As the vast majority of UF students have discovered during the first week of this semester, spring classes are a ‘worst of both worlds’ amalgam of digital and classroom learning when well-planned remote learning would be safer, cheaper, and more effective.
After five UF students were hit by a car, the university released a statement about the crash closing with a promise: “The safety of our campus is paramount, and we want you to know conversations are underway regarding pedestrian and vehicular safety, on and around our campus.” But will conversations be enough?
UF faculty urges university administration to change its Spring 2021 plans and start the semester online, citing current and concerning COVID-19 statistics as well as UF's nationally renowned reputation as a leader in online education.
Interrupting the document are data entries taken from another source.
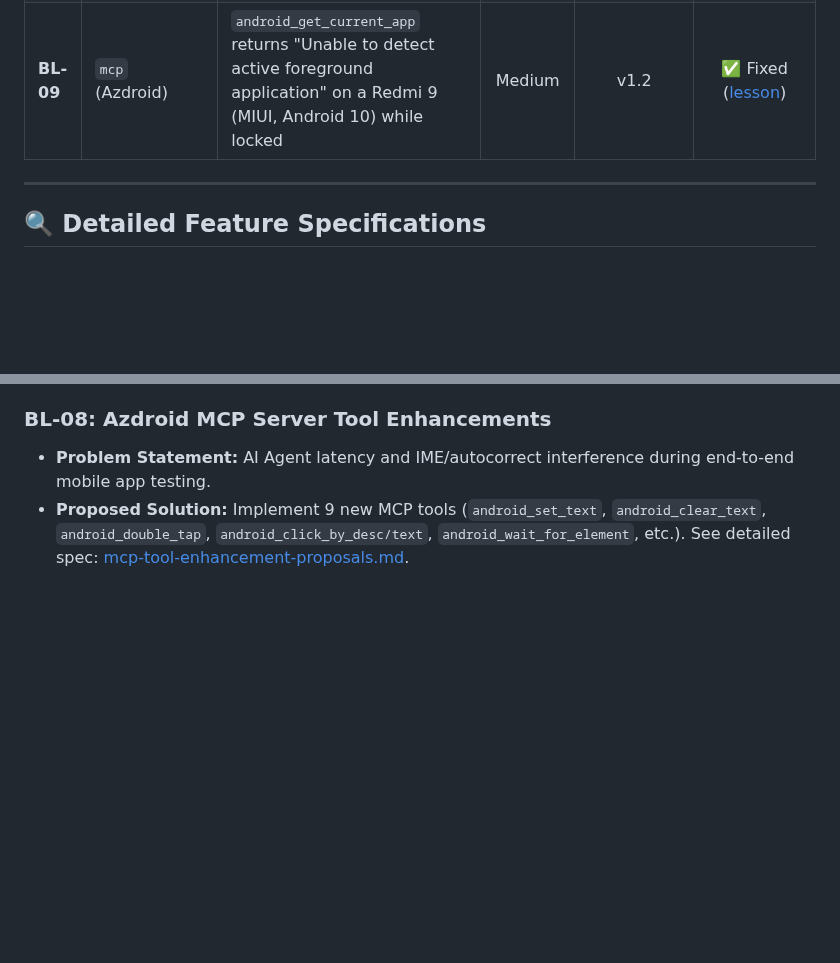
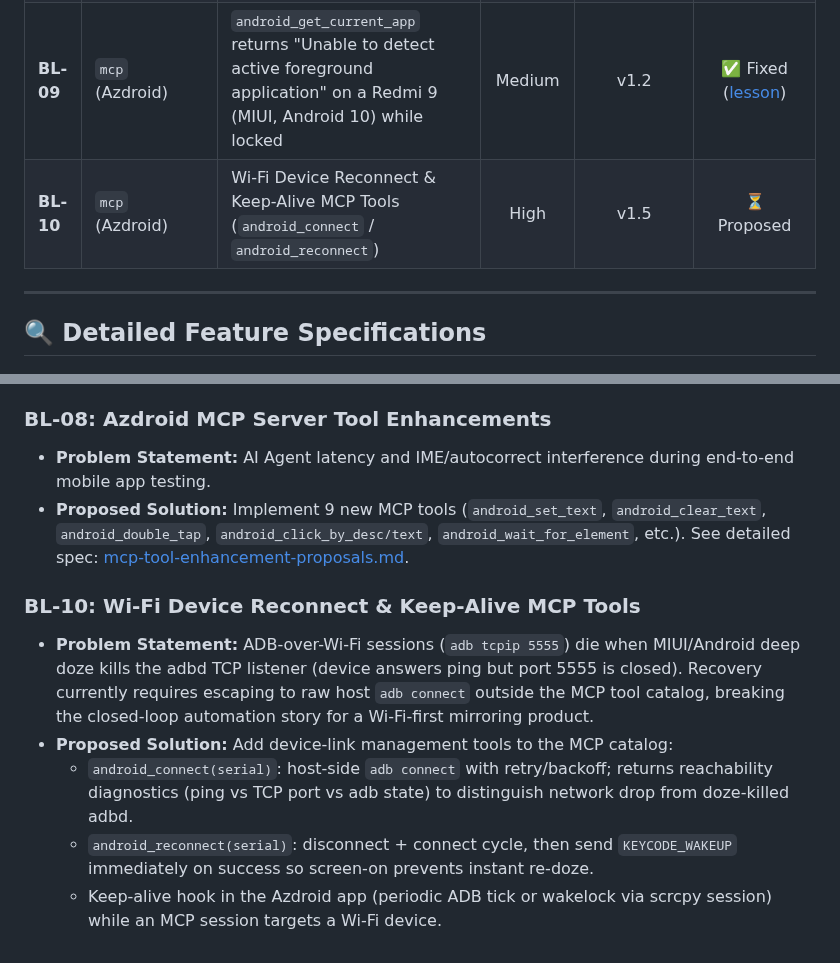
Before and after one commit to az-coder-123/azdroid, a Markdown page: docs/backlog.md, 2 parts joined by grey strips. GitHub-like rendering; blank space fills up the shorter version.

Commit message:
docs(backlog): propose Wi-Fi reconnect and keep-alive MCP tools (BL-10)

```diff
--- a/docs/backlog.md
+++ b/docs/backlog.md
@@ -17,6 +17,7 @@
 | **BL-07** | `distribution` (DevOps) | macOS DMG Bundler, Apple Code-Signing & Sparkle Auto-Update Pipeline | High | Release Ready | ⏳ Backlog |
 | **BL-08** | `mcp` (Azdroid) | AI Agent Tool Enhancements (IME input, double-tap, smart clicks) | High | v1.3 | ⏳ Proposed ([Details](mcp-tool-enhancement-proposals.md)) |
 | **BL-09** | `mcp` (Azdroid) | `android_get_current_app` returns "Unable to detect active foreground application" on a Redmi 9 (MIUI, Android 10) while locked | Medium | v1.2 | ✅ Fixed ([lesson](lessons-learned/dumpsys-focus-format-by-android-version.md)) |
+| **BL-10** | `mcp` (Azdroid) | Wi-Fi Device Reconnect & Keep-Alive MCP Tools (`android_connect` / `android_reconnect`) | High | v1.5 | ⏳ Proposed |
 
 ---
 
@@ -62,3 +63,10 @@
 ### BL-08: Azdroid MCP Server Tool Enhancements
 - **Problem Statement:** AI Agent latency and IME/autocorrect interference during end-to-end mobile app testing.
 - **Proposed Solution:** Implement 9 new MCP tools (`android_set_text`, `android_clear_text`, `android_double_tap`, `android_click_by_desc/text`, `android_wait_for_element`, etc.). See detailed spec: [mcp-tool-enhancement-proposals.md](mcp-tool-enhancement-proposals.md).
+
+### BL-10: Wi-Fi Device Reconnect & Keep-Alive MCP Tools
+- **Problem Statement:** ADB-over-Wi-Fi sessions (`adb tcpip 5555`) die when MIUI/Android deep doze kills the adbd TCP listener (device answers ping but port 5555 is closed). Recovery currently requires escaping to raw host `adb connect` outside the MCP tool catalog, breaking the closed-loop automation story for a Wi-Fi-first mirroring product.
+- **Proposed Solution:** Add device-link management tools to the MCP catalog:
+  - `android_connect(serial)`: host-side `adb connect` with retry/backoff; returns reachability diagnostics (ping vs TCP port vs adb state) to distinguish network drop from doze-killed adbd.
+  - `android_reconnect(serial)`: disconnect + connect cycle, then send `KEYCODE_WAKEUP` immediately on success so screen-on prevents instant re-doze.
+  - Keep-alive hook in the Azdroid app (periodic ADB tick or wakelock via scrcpy session) while an MCP session targets a Wi-Fi device.
```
Digital editor of The Avenue, Valentina Botero, says goodbye with a final column.
I’m sad my time with The Alligator was short, but I wouldn’t change it for the world.
The reality is that our last-minute, improvised plan for undergraduate education at the University of Florida next semester will not provide the best, or even a sufficient, learning and teaching environment.
First-hand experience working as an epidemiologist and contact tracer during this pandemic has provided me with a unique perspective in that, while I fully appreciate and adhere to guidelines, I am also able to acknowledge and address the hesitancy and skepticism of others.
It has been seven months since I was first admitted to the hospital, and in those seven months I have not had the joy of being able to smell. My sense of smell is completely gone. My sense of taste is so distorted that no foods taste the same as they did before I had COVID-19.
It appears that the Senate now finds hearing students’ opinions too inconvenient and pesky, rather, they would like to exclude them from exercising their free speech altogether.
While navigating this uncharted territory can be daunting, public health officials are working around the clock to slow the spread of the virus and ensure the safety of the population. Contact tracing, a time-honored and highly reliable practice, is at the heart of this effort through directly conducting investigations and providing up-to-date information and education to the public.
Alex Trebek, the gentle and kindhearted 80-year-old host of the game show “Jeopardy!” for 37 years, was as consistent as you could get.